◆ **What is being asked**
Scan the material and copy every line in which "imgray" appears.

◆ **Available records**
■ ■ ■ ■ ■

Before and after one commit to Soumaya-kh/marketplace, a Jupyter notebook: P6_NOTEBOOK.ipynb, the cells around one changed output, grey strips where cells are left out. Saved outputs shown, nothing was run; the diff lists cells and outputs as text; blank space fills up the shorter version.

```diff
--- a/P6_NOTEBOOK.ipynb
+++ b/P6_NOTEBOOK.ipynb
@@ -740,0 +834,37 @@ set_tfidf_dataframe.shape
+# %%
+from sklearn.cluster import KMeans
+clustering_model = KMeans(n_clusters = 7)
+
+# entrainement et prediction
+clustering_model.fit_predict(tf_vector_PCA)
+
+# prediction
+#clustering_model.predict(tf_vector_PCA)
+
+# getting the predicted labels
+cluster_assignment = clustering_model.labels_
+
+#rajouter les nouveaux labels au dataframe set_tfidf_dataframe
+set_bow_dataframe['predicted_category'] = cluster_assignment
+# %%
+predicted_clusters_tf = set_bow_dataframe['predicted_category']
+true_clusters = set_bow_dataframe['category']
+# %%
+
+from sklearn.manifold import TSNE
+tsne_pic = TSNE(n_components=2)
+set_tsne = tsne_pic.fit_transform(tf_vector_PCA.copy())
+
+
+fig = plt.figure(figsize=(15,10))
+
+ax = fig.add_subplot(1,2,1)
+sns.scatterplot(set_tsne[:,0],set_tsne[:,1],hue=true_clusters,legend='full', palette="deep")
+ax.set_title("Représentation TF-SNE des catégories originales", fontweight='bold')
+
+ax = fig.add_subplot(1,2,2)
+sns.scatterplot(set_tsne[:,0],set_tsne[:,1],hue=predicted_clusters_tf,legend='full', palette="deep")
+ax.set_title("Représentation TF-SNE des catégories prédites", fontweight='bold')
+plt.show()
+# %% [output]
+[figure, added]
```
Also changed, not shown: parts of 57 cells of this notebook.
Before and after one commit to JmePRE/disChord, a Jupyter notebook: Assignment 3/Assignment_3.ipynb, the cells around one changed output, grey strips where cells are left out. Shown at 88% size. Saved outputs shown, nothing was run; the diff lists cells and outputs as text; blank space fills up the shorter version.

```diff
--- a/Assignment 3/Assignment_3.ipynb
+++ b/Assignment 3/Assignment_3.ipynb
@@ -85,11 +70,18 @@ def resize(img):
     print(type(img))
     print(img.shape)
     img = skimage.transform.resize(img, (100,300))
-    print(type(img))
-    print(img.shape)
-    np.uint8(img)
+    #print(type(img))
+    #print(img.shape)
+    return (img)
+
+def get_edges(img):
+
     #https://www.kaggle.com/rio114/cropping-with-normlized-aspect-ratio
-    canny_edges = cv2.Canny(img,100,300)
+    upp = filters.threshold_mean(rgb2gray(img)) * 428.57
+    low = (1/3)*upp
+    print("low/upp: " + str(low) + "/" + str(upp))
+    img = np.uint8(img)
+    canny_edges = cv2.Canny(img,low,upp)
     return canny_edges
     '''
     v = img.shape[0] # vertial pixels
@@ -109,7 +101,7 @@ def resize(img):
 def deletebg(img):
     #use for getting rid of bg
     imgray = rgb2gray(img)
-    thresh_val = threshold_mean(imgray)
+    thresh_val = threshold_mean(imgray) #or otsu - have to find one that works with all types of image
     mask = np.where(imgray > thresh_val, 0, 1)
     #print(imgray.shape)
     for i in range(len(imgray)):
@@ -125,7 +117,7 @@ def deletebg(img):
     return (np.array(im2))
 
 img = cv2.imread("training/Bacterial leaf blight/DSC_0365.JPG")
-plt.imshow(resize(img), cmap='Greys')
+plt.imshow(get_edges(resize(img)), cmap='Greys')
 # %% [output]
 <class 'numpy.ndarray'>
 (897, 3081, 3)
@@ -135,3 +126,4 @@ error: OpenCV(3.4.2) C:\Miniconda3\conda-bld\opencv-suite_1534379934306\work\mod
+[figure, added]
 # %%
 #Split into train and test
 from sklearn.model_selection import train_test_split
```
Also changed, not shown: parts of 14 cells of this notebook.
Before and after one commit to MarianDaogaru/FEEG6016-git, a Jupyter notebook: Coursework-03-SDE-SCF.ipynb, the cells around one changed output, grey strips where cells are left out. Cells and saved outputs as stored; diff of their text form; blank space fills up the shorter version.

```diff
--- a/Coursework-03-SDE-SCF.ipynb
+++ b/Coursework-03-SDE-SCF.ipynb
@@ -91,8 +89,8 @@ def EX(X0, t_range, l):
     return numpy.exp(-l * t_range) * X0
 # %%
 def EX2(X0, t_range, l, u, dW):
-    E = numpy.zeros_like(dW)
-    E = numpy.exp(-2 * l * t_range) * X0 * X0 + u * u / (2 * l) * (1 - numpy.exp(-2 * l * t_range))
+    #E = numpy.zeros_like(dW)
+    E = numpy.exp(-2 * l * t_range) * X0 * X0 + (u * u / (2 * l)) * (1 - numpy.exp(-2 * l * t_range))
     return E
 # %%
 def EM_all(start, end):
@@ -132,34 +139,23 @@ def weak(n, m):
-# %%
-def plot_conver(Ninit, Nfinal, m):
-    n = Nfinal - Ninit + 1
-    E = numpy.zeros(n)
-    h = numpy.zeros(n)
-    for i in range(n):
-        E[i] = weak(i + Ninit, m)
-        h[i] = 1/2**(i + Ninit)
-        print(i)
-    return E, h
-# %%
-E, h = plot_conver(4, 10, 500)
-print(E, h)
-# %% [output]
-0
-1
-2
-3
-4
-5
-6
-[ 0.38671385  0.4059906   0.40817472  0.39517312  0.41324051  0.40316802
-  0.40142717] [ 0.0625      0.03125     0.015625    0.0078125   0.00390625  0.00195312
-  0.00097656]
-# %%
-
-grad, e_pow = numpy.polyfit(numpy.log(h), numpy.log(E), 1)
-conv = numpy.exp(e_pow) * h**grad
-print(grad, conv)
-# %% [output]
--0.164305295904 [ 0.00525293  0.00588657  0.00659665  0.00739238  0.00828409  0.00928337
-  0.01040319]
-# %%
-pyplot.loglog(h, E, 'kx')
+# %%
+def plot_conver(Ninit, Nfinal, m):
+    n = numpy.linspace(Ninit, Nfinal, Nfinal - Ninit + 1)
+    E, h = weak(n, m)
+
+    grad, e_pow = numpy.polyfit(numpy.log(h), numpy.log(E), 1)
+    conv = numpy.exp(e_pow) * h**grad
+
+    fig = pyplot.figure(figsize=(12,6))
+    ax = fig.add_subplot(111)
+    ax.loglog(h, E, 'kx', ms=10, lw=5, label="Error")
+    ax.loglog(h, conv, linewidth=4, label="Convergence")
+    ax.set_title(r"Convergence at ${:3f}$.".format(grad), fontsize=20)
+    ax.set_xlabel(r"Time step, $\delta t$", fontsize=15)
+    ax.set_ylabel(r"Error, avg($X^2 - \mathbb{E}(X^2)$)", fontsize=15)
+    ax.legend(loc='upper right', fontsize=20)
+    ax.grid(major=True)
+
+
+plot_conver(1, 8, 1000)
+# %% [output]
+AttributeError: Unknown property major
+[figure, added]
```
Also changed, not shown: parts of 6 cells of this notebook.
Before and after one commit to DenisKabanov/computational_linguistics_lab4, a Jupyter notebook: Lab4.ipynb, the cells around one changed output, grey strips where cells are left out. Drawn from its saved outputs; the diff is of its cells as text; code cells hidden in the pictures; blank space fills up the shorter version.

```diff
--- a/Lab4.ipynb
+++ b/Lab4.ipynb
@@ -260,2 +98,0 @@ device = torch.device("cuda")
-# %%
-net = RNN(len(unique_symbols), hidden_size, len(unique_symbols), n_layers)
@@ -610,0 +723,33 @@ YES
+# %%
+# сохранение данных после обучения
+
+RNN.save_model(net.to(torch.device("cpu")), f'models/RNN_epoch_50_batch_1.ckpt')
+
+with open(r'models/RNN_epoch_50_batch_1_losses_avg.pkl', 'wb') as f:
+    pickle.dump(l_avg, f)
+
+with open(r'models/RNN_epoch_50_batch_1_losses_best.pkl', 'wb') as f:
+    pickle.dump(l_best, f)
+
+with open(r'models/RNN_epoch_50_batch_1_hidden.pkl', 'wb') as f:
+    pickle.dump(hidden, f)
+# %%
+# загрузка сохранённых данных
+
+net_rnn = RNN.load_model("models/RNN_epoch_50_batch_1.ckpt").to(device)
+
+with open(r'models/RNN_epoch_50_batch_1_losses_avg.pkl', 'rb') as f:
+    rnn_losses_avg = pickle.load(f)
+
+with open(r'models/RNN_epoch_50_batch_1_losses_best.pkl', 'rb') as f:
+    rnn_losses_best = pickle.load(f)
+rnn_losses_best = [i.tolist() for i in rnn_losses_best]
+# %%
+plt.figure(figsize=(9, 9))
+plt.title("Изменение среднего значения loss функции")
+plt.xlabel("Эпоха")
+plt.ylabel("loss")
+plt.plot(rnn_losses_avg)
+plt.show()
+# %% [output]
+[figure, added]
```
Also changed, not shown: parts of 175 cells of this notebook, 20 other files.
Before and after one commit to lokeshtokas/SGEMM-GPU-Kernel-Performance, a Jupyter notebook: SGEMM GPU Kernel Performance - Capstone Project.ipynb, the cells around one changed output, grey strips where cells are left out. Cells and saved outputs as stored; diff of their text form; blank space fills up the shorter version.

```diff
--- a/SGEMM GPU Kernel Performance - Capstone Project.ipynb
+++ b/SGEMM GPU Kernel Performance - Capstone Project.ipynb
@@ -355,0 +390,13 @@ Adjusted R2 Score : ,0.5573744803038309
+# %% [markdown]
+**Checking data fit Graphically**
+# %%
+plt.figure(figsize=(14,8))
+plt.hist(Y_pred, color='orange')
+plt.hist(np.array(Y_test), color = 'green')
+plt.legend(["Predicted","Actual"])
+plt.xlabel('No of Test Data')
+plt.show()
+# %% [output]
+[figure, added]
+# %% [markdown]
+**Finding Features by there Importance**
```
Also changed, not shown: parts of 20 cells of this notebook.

■ ■ ■ ■ ■

◆ **Task result**
     imgray = rgb2gray(img)
-    thresh_val = threshold_mean(imgray)
+    thresh_val = threshold_mean(imgray) #or otsu - have to find one that works with all types of image
     mask = np.where(imgray > thresh_val, 0, 1)
     #print(imgray.shape)
     for i in range(len(imgray)):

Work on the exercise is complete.